                                    Cheetah-Cub has several interesting features, especially when compared to larger and stiffer quadruped robot designs. 1) It is, to the best of our knowledge, the fastest of all quadruped robots below 30kg (in terms of Froude number and body lengths per second). 2) It shows self-stabilizing behavior over a large range of speeds with open loop control. 3) It is lightweight, compact, electrically powered. 4) It is cheap, easy to reproduce, robust, and safe to handle. This makes it an excellent tool for research of multi-segment legs in quadruped robots.
                                  • Oncilla-robot

                                  • At Biorob we are developing a novel, compliant, quadruped robot as one part of an FP7 European project (AMARSi: Adaptive Modular Architectures for Rich Motor Skills, project start March 2010, project duration 48 months). Goal of the AMARSi project is to improve biological richness of robotic motor skills. The quadruped hardware development is cooperative work together with the Reservoir Laboratory at Ghent University, Netherlands. The AMARSi project has more than 10 project partners.

                                    We are developing the new quadruped platfrom also based on the design of our Cheetah-cub robot, a compliant, quadruped robot. New features of the Oncilla-robot include a different actuator architecture, closed-loop control with joint position- and load/torque sensors, and on-board power supply. Oncilla-robot inherits well-tested features like Cheetah-cub's pantograph, three-segment leg design, and its cable driven leg length actuation.
                                  • Bobcat-robot

                                  • Bobcat robot was designed and implemeted to evaluate the effects of active spine movement within a quadruped, bounding robot.

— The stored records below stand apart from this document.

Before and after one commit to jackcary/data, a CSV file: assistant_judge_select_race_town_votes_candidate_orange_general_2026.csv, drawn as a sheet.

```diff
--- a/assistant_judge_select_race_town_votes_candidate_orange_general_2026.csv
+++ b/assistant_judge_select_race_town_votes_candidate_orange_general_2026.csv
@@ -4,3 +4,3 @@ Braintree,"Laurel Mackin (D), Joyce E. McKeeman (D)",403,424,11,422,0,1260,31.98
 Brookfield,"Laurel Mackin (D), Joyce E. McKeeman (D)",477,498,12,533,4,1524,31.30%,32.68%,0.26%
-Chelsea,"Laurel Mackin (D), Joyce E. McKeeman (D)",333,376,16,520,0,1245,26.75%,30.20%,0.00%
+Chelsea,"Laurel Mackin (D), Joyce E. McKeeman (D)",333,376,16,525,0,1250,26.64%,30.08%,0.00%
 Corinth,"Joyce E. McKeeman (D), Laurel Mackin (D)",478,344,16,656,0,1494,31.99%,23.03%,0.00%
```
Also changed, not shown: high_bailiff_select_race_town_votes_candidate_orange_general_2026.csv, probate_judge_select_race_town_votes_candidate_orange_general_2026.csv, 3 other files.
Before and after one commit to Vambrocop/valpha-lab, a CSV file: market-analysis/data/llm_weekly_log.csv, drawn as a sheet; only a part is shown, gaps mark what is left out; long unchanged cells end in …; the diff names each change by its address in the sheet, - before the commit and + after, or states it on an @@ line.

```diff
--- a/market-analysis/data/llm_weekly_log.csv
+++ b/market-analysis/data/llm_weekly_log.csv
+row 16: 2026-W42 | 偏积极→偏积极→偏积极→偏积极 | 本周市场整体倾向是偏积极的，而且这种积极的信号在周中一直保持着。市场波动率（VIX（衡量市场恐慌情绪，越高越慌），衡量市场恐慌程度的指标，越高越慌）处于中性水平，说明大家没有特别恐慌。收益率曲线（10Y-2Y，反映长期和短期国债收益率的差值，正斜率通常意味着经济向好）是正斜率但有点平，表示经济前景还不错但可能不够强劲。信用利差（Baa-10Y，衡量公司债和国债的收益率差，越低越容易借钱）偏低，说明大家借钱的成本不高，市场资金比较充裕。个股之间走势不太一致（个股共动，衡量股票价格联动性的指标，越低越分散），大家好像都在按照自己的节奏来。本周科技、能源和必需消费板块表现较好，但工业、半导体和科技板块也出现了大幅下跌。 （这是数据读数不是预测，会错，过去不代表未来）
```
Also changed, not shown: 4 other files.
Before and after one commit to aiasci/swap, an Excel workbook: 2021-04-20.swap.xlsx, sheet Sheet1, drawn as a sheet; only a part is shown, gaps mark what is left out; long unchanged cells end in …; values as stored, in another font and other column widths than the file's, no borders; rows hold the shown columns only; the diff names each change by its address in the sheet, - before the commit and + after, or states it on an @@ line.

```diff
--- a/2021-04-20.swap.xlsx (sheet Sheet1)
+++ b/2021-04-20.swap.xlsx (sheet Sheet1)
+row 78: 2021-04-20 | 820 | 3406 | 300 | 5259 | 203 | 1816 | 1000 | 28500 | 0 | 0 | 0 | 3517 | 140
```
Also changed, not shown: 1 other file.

                                    The robot's unique feature is an actuator mounted in its spine, with the option for a series-elastic actuation. In this case, another spring is coupled to the RC-servo motor. The spine actuator works in the robot's pitching direction, and the robot can bend its spine into a convec or concave shape.

                                    Bobcat robot's leg design is two-segment, with a gravity-loaded spring at the knee joint. Two actuators (standard RC servo motors) per leg articulate a) the hip joint and b) the knee joint. The robot's fornt and hind leg are identical, front and hind "knees" are oriented backwards. Bobcat robot's leg length actuation is identical that of Cheetah-robot: a cable mechanism is actively shortening the robot's legs, individually for each leg. The springs, placed in the knee joints, are the robot's only mean to extend the legs.
                                • Rehabilitation Robotics

                                      • Rehabilitation robotics at BIOROB

                                      • Rehabilitation robotics has been a new field of investigation for BioRob since 2009. Our goal is to embed our knowledge about advanced control techniques (e.g. Central Pattern Generators) and optimization into robotics platforms providing rehabilitation therapy to disabled persons (like e.g. stroke patients) and the elderly. So far, our investigations focus on the rehabilitation of locomotion (lower limb).

                                        People suffering from walking deficiencies have better recovery expectancies if they undergo intensive rehabilitation programs. However, standard rehabilitation programs necessitate intensive efforts of one, two, or even three physiotherapists to move the patient, this being potentially painful for the therapists as well. Rehabilitation robotics is a promising research avenue to take over some of this time- and energy-consuming workload. The goal is not to replace the physiotherapist, but to relieve him of the most painful aspects of his task, eventually leading to longer and/or more frequent training sessions. In parallel, developing autonomous rehabilitation robots might also be useful to extend the therapy at home. Finally , we also expect that some design methodologies developed for rehabilitation robotics might also be adapted to active prosthesis design.